Stored data:

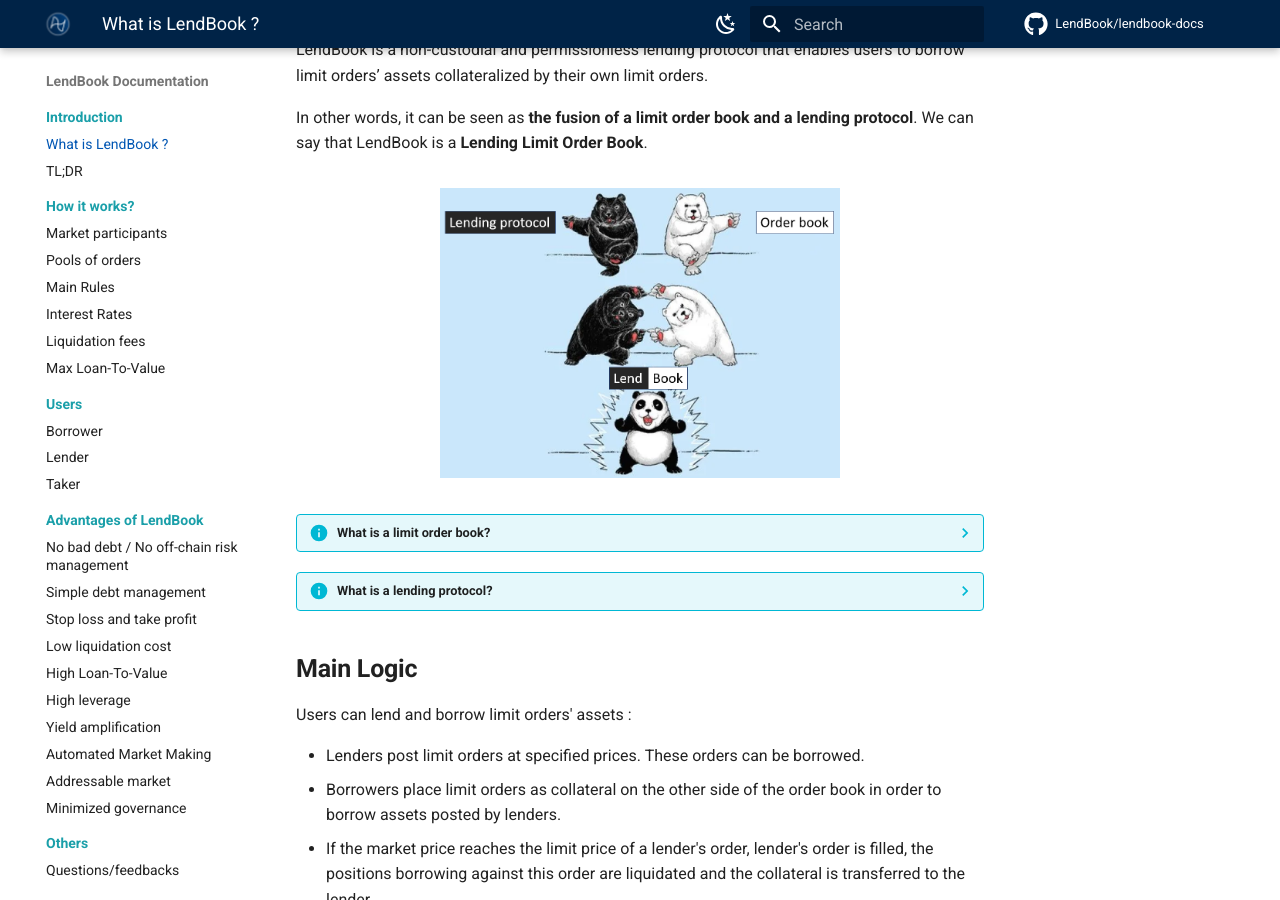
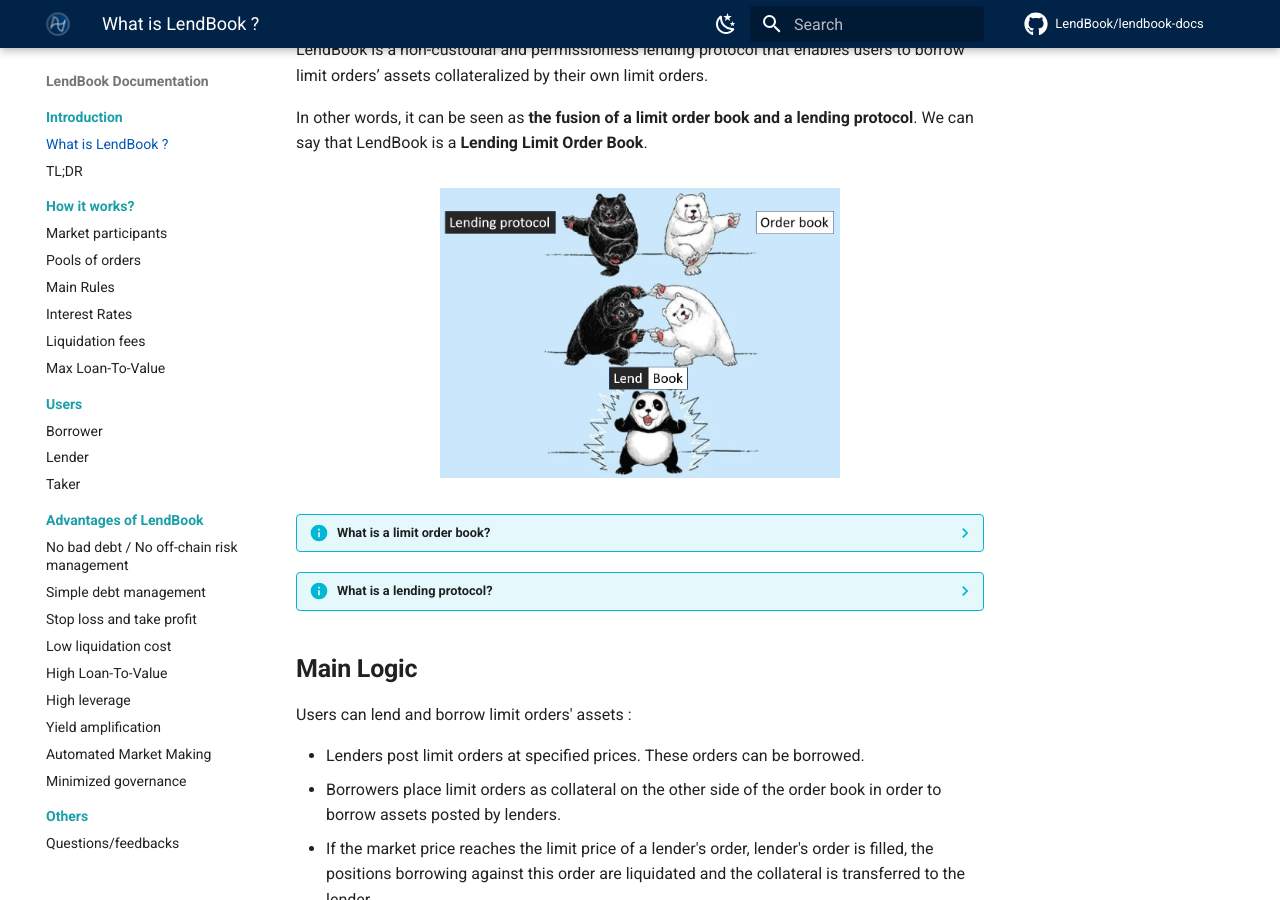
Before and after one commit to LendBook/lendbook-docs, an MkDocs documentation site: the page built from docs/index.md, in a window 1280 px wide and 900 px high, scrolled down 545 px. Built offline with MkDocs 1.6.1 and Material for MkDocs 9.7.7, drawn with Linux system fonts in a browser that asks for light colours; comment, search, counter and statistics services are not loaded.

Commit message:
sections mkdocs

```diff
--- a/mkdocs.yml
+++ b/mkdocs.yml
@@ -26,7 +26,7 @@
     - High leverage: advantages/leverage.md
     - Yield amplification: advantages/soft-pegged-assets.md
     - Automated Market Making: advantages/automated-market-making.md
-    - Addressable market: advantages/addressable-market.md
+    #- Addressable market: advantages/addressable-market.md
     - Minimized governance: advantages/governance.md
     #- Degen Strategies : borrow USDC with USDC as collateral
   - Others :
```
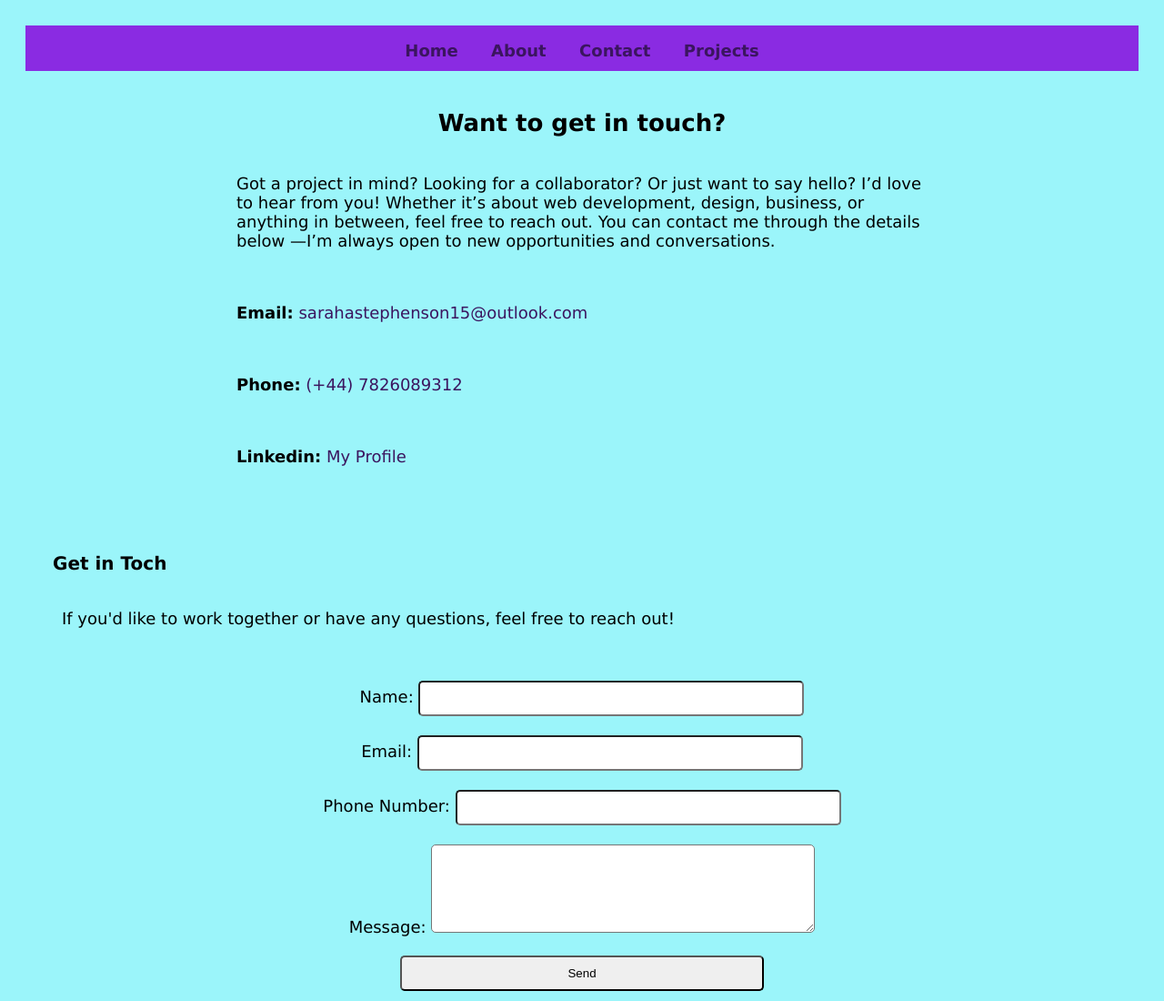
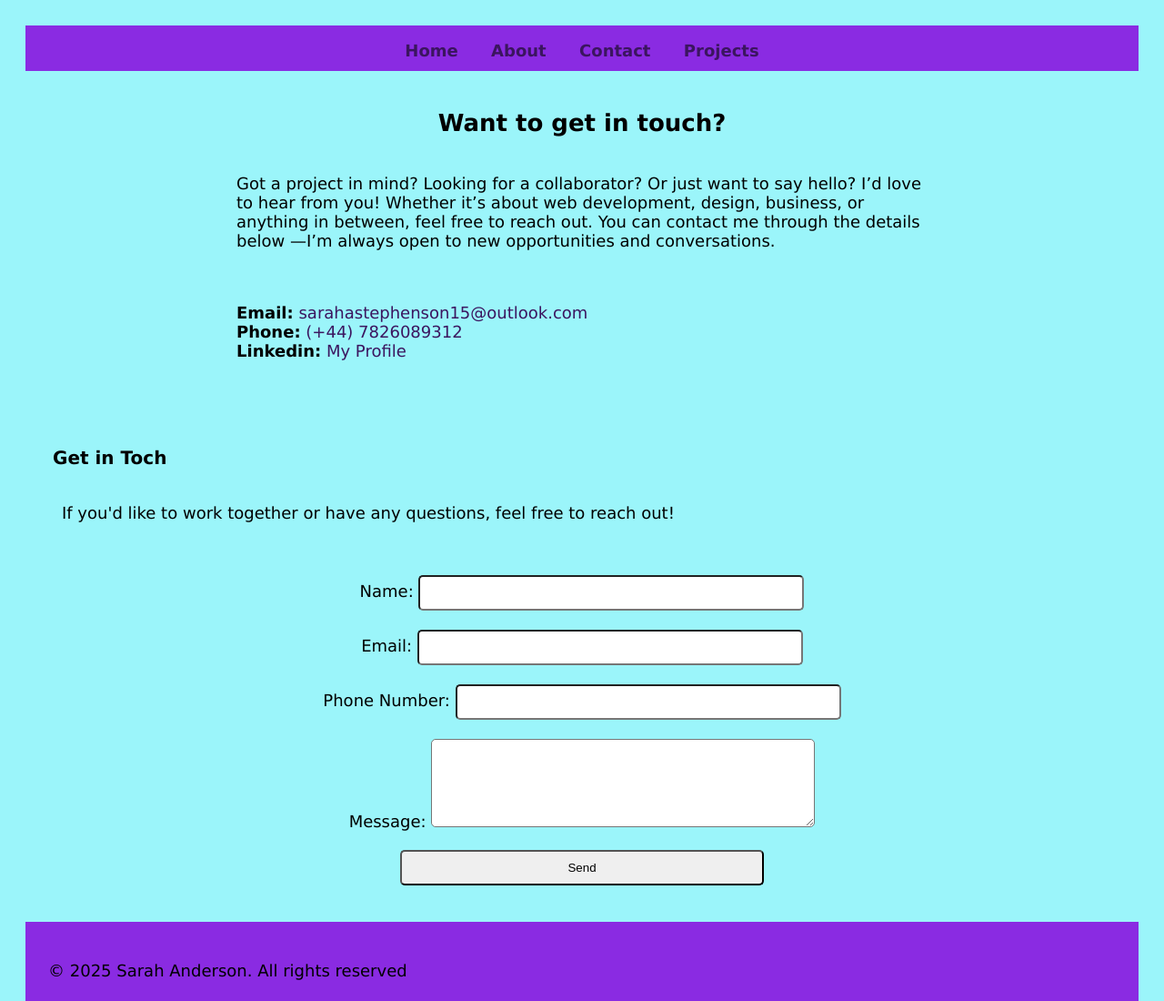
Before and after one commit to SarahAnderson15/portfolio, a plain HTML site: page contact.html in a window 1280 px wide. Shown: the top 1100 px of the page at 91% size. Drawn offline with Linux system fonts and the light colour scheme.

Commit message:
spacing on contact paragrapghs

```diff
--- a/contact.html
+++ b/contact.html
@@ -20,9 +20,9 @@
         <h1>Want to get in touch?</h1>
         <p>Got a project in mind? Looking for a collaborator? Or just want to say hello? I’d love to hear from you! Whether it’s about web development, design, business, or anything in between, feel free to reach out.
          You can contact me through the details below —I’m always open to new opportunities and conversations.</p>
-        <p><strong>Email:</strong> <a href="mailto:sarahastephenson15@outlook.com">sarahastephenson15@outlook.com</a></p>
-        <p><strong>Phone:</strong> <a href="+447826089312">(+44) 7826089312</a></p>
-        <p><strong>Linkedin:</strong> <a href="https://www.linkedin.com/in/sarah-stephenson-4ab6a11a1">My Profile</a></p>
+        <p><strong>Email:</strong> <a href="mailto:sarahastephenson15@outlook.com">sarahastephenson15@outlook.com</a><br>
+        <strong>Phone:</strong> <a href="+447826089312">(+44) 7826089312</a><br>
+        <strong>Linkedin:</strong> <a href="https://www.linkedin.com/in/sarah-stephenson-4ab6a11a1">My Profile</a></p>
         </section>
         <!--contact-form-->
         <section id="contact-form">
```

● **INSTRUCTIONS TO FOLLOW**
Set each line of the records down exactly, leaving every picture out.

● **SOLUTION TO THE PROBLEM**
Before and after one commit to LendBook/lendbook-docs, an MkDocs documentation site: the page built from docs/index.md, in a window 1280 px wide and 900 px high, scrolled down 545 px. Built offline with MkDocs 1.6.1 and Material for MkDocs 9.7.7, drawn with Linux system fonts in a browser that asks for light colours; comment, search, counter and statistics services are not loaded.

Commit message:
sections mkdocs

```diff
--- a/mkdocs.yml
+++ b/mkdocs.yml
@@ -26,7 +26,7 @@
     - High leverage: advantages/leverage.md
     - Yield amplification: advantages/soft-pegged-assets.md
     - Automated Market Making: advantages/automated-market-making.md
-    - Addressable market: advantages/addressable-market.md
+    #- Addressable market: advantages/addressable-market.md
     - Minimized governance: advantages/governance.md
     #- Degen Strategies : borrow USDC with USDC as collateral
   - Others :
```
Before and after one commit to SarahAnderson15/portfolio, a plain HTML site: page contact.html in a window 1280 px wide. Shown: the top 1100 px of the page at 91% size. Drawn offline with Linux system fonts and the light colour scheme.

Commit message:
spacing on contact paragrapghs

```diff
--- a/contact.html
+++ b/contact.html
@@ -20,9 +20,9 @@
         <h1>Want to get in touch?</h1>
         <p>Got a project in mind? Looking for a collaborator? Or just want to say hello? I’d love to hear from you! Whether it’s about web development, design, business, or anything in between, feel free to reach out.
          You can contact me through the details below —I’m always open to new opportunities and conversations.</p>
-        <p><strong>Email:</strong> <a href="mailto:sarahastephenson15@outlook.com">sarahastephenson15@outlook.com</a></p>
-        <p><strong>Phone:</strong> <a href="+447826089312">(+44) 7826089312</a></p>
-        <p><strong>Linkedin:</strong> <a href="https://www.linkedin.com/in/sarah-stephenson-4ab6a11a1">My Profile</a></p>
+        <p><strong>Email:</strong> <a href="mailto:sarahastephenson15@outlook.com">sarahastephenson15@outlook.com</a><br>
+        <strong>Phone:</strong> <a href="+447826089312">(+44) 7826089312</a><br>
+        <strong>Linkedin:</strong> <a href="https://www.linkedin.com/in/sarah-stephenson-4ab6a11a1">My Profile</a></p>
         </section>
         <!--contact-form-->
         <section id="contact-form">
```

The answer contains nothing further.